◆ **Required action**: Read the lines of the data below and retrieve those with "results".

◆ **Records**:
============
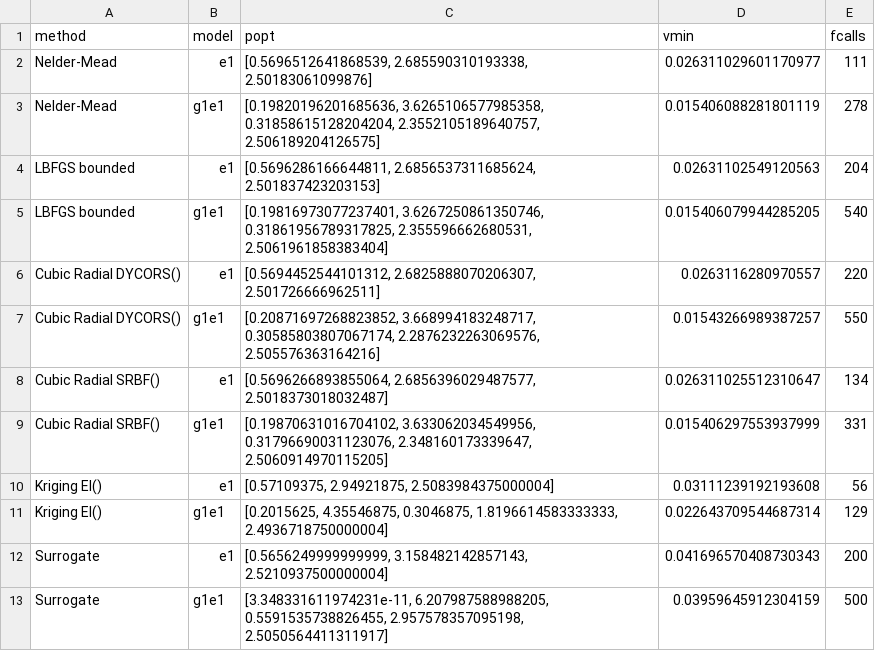
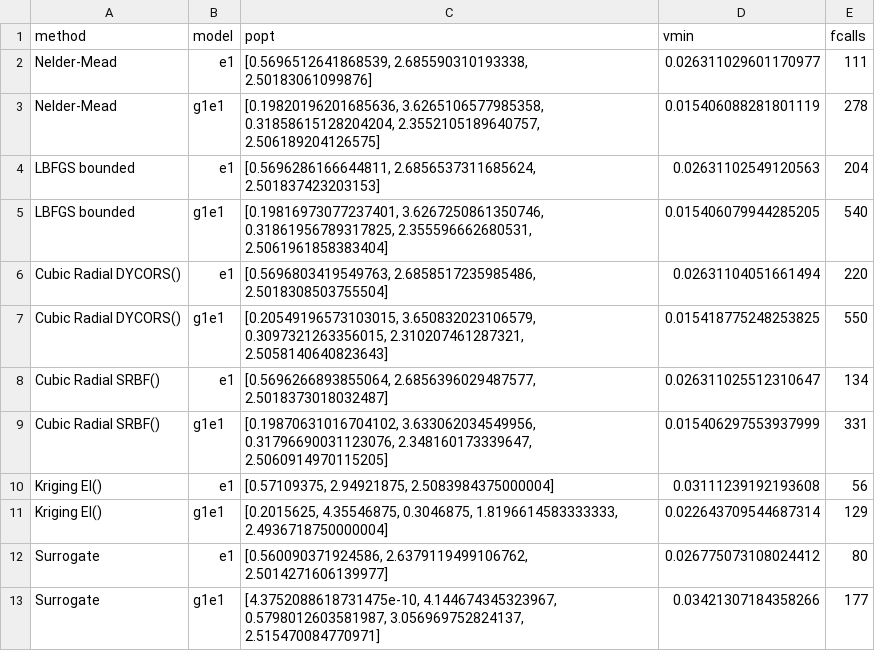
Before and after one commit to spalato/Surfit.jl, a CSV file: results/optim_results.csv, drawn as a sheet.

```diff
--- a/results/optim_results.csv
+++ b/results/optim_results.csv
@@ -5,4 +5,4 @@ LBFGS bounded,e1,"[0.5696286166644811, 2.6856537311685624, 2.501837423203153]",0
 LBFGS bounded,g1e1,"[0.19816973077237401, 3.6267250861350746, 0.31861956789317825, 2.355596662680531, 2.5061961858383404]",0.015406079944285205,540
-Cubic Radial DYCORS(),e1,"[0.5694452544101312, 2.6825888070206307, 2.501726666962511]",0.0263116280970557,220
-Cubic Radial DYCORS(),g1e1,"[0.20871697268823852, 3.668994183248717, 0.30585803807067174, 2.2876232263069576, 2.505576363164216]",0.01543266989387257,550
+Cubic Radial DYCORS(),e1,"[0.5696803419549763, 2.6858517235985486, 2.5018308503755504]",0.02631104051661494,220
+Cubic Radial DYCORS(),g1e1,"[0.20549196573103015, 3.650832023106579, 0.3097321263356015, 2.310207461287321, 2.5058140640823643]",0.015418775248253825,550
 Cubic Radial SRBF(),e1,"[0.5696266893855064, 2.6856396029487577, 2.5018373018032487]",0.026311025512310647,134
@@ -11,3 +11,3 @@ Kriging EI(),e1,"[0.57109375, 2.94921875, 2.5083984375000004]",0.031112391921936
 Kriging EI(),g1e1,"[0.2015625, 4.35546875, 0.3046875, 1.8196614583333333, 2.4936718750000004]",0.022643709544687314,129
-Surrogate,e1,"[0.5656249999999999, 3.158482142857143, 2.5210937500000004]",0.041696570408730343,200
-Surrogate,g1e1,"[3.348331611974231e-11, 6.207987588988205, 0.5591535738826455, 2.957578357095198, 2.5050564411311917]",0.03959645912304159,500
+Surrogate,e1,"[0.560090371924586, 2.6379119499106762, 2.5014271606139977]",0.026775073108024412,80
+Surrogate,g1e1,"[4.3752088618731475e-10, 4.144674345323967, 0.5798012603581987, 3.056969752824137, 2.515470084770971]",0.03421307184358266,177
```
Also changed, not shown: 1 other file.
============
◆ **Task answer**:
Before and after one commit to spalato/Surfit.jl, a CSV file: results/optim_results.csv, drawn as a sheet.
--- a/results/optim_results.csv
+++ b/results/optim_results.csv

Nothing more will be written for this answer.